■ Work order ■
Word for word, repeat everything in the records below except the pictures.

■ Input data ■
########

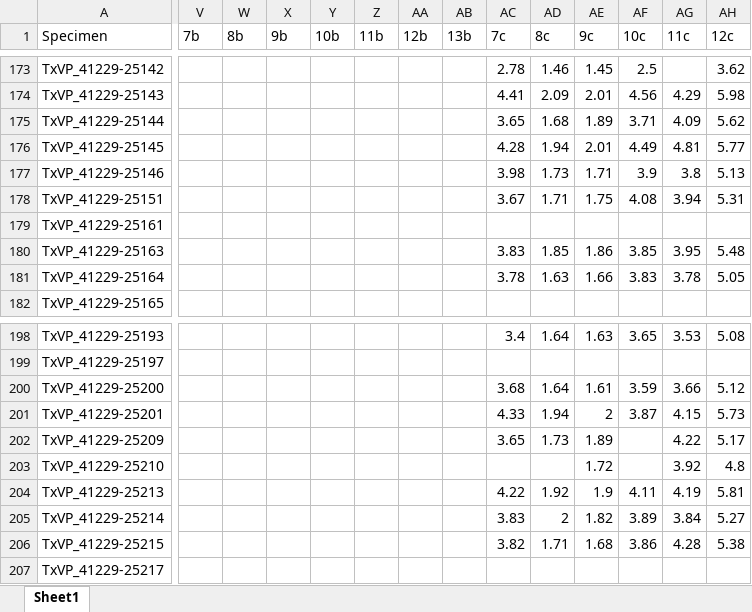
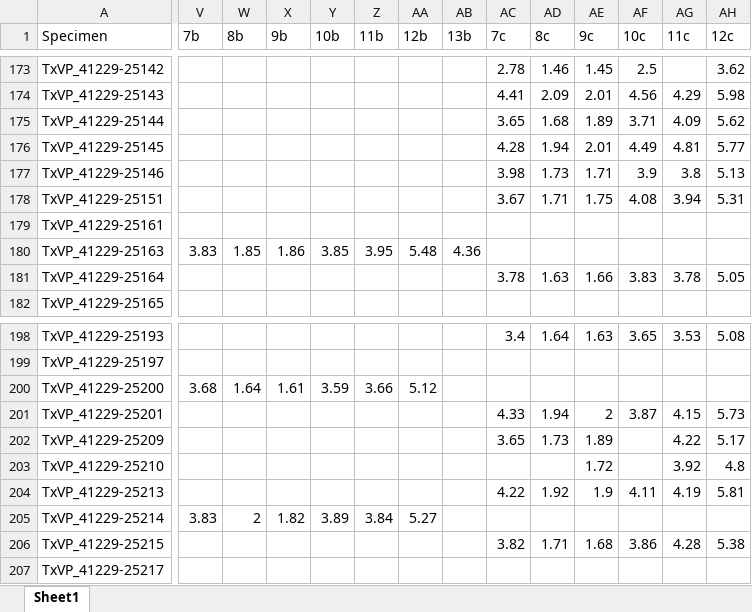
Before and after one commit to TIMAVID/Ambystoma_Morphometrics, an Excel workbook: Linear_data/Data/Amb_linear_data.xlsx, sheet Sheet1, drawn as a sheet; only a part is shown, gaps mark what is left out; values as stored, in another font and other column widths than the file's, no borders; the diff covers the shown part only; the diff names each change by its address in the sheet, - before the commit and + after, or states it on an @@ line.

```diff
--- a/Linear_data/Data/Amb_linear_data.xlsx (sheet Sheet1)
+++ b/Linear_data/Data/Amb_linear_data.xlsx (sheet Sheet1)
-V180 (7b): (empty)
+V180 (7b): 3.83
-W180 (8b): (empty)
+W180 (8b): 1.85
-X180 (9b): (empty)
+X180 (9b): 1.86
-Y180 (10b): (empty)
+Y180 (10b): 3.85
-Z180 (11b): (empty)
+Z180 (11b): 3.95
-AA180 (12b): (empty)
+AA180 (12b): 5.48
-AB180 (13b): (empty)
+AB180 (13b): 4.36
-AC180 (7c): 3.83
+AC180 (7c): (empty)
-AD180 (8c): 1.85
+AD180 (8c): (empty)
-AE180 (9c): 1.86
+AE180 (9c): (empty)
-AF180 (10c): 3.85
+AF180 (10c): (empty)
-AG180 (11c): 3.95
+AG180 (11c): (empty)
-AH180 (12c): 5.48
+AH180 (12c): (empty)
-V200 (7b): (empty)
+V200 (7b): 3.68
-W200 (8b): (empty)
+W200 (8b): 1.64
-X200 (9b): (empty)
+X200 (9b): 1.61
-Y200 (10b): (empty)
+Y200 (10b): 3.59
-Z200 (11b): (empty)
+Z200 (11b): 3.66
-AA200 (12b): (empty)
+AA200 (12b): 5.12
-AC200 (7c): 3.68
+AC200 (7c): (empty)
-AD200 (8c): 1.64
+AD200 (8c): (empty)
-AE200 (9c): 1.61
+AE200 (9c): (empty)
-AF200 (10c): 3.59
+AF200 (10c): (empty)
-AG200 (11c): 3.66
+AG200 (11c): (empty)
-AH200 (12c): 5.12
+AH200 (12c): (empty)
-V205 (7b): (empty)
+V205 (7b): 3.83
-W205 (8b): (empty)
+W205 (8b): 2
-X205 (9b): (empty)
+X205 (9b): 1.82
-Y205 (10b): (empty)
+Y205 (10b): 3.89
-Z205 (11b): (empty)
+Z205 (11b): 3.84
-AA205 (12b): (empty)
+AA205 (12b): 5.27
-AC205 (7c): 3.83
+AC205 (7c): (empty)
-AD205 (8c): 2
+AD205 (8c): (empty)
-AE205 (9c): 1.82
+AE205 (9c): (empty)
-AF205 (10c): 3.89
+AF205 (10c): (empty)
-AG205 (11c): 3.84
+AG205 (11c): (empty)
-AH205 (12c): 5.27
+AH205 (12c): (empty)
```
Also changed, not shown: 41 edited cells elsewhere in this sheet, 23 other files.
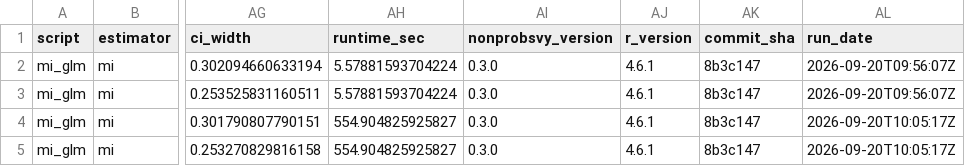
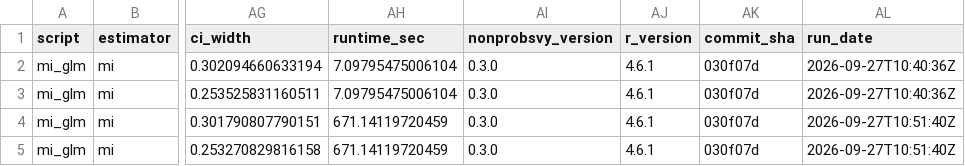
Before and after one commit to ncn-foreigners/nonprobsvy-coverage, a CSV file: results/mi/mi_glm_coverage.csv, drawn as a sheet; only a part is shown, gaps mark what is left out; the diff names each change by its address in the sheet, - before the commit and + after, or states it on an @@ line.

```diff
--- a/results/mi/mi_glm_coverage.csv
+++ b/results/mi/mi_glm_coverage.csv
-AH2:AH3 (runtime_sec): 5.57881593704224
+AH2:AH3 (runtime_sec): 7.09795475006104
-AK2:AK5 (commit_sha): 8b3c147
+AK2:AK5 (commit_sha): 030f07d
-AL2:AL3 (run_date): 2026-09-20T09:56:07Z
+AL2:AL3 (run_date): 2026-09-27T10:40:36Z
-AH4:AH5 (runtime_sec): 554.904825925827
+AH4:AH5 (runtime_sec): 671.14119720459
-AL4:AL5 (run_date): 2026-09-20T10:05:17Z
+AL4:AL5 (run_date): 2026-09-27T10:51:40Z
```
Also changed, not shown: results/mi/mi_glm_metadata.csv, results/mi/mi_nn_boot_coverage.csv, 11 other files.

########

■ Result of the task ■
Before and after one commit to TIMAVID/Ambystoma_Morphometrics, an Excel workbook: Linear_data/Data/Amb_linear_data.xlsx, sheet Sheet1, drawn as a sheet; only a part is shown, gaps mark what is left out; values as stored, in another font and other column widths than the file's, no borders; the diff covers the shown part only; the diff names each change by its address in the sheet, - before the commit and + after, or states it on an @@ line.

```diff
--- a/Linear_data/Data/Amb_linear_data.xlsx (sheet Sheet1)
+++ b/Linear_data/Data/Amb_linear_data.xlsx (sheet Sheet1)
-V180 (7b): (empty)
+V180 (7b): 3.83
-W180 (8b): (empty)
+W180 (8b): 1.85
-X180 (9b): (empty)
+X180 (9b): 1.86
-Y180 (10b): (empty)
+Y180 (10b): 3.85
-Z180 (11b): (empty)
+Z180 (11b): 3.95
-AA180 (12b): (empty)
+AA180 (12b): 5.48
-AB180 (13b): (empty)
+AB180 (13b): 4.36
-AC180 (7c): 3.83
+AC180 (7c): (empty)
-AD180 (8c): 1.85
+AD180 (8c): (empty)
-AE180 (9c): 1.86
+AE180 (9c): (empty)
-AF180 (10c): 3.85
+AF180 (10c): (empty)
-AG180 (11c): 3.95
+AG180 (11c): (empty)
-AH180 (12c): 5.48
+AH180 (12c): (empty)
-V200 (7b): (empty)
+V200 (7b): 3.68
-W200 (8b): (empty)
+W200 (8b): 1.64
-X200 (9b): (empty)
+X200 (9b): 1.61
-Y200 (10b): (empty)
+Y200 (10b): 3.59
-Z200 (11b): (empty)
+Z200 (11b): 3.66
-AA200 (12b): (empty)
+AA200 (12b): 5.12
-AC200 (7c): 3.68
+AC200 (7c): (empty)
-AD200 (8c): 1.64
+AD200 (8c): (empty)
-AE200 (9c): 1.61
+AE200 (9c): (empty)
-AF200 (10c): 3.59
+AF200 (10c): (empty)
-AG200 (11c): 3.66
+AG200 (11c): (empty)
-AH200 (12c): 5.12
+AH200 (12c): (empty)
-V205 (7b): (empty)
+V205 (7b): 3.83
-W205 (8b): (empty)
+W205 (8b): 2
-X205 (9b): (empty)
+X205 (9b): 1.82
-Y205 (10b): (empty)
+Y205 (10b): 3.89
-Z205 (11b): (empty)
+Z205 (11b): 3.84
-AA205 (12b): (empty)
+AA205 (12b): 5.27
-AC205 (7c): 3.83
+AC205 (7c): (empty)
-AD205 (8c): 2
+AD205 (8c): (empty)
-AE205 (9c): 1.82
+AE205 (9c): (empty)
-AF205 (10c): 3.89
+AF205 (10c): (empty)
-AG205 (11c): 3.84
+AG205 (11c): (empty)
-AH205 (12c): 5.27
+AH205 (12c): (empty)
```
Also changed, not shown: 41 edited cells elsewhere in this sheet, 23 other files.
Before and after one commit to ncn-foreigners/nonprobsvy-coverage, a CSV file: results/mi/mi_glm_coverage.csv, drawn as a sheet; only a part is shown, gaps mark what is left out; the diff names each change by its address in the sheet, - before the commit and + after, or states it on an @@ line.

```diff
--- a/results/mi/mi_glm_coverage.csv
+++ b/results/mi/mi_glm_coverage.csv
-AH2:AH3 (runtime_sec): 5.57881593704224
+AH2:AH3 (runtime_sec): 7.09795475006104
-AK2:AK5 (commit_sha): 8b3c147
+AK2:AK5 (commit_sha): 030f07d
-AL2:AL3 (run_date): 2026-09-20T09:56:07Z
+AL2:AL3 (run_date): 2026-09-27T10:40:36Z
-AH4:AH5 (runtime_sec): 554.904825925827
+AH4:AH5 (runtime_sec): 671.14119720459
-AL4:AL5 (run_date): 2026-09-20T10:05:17Z
+AL4:AL5 (run_date): 2026-09-27T10:51:40Z
```
Also changed, not shown: results/mi/mi_glm_metadata.csv, results/mi/mi_nn_boot_coverage.csv, 11 other files.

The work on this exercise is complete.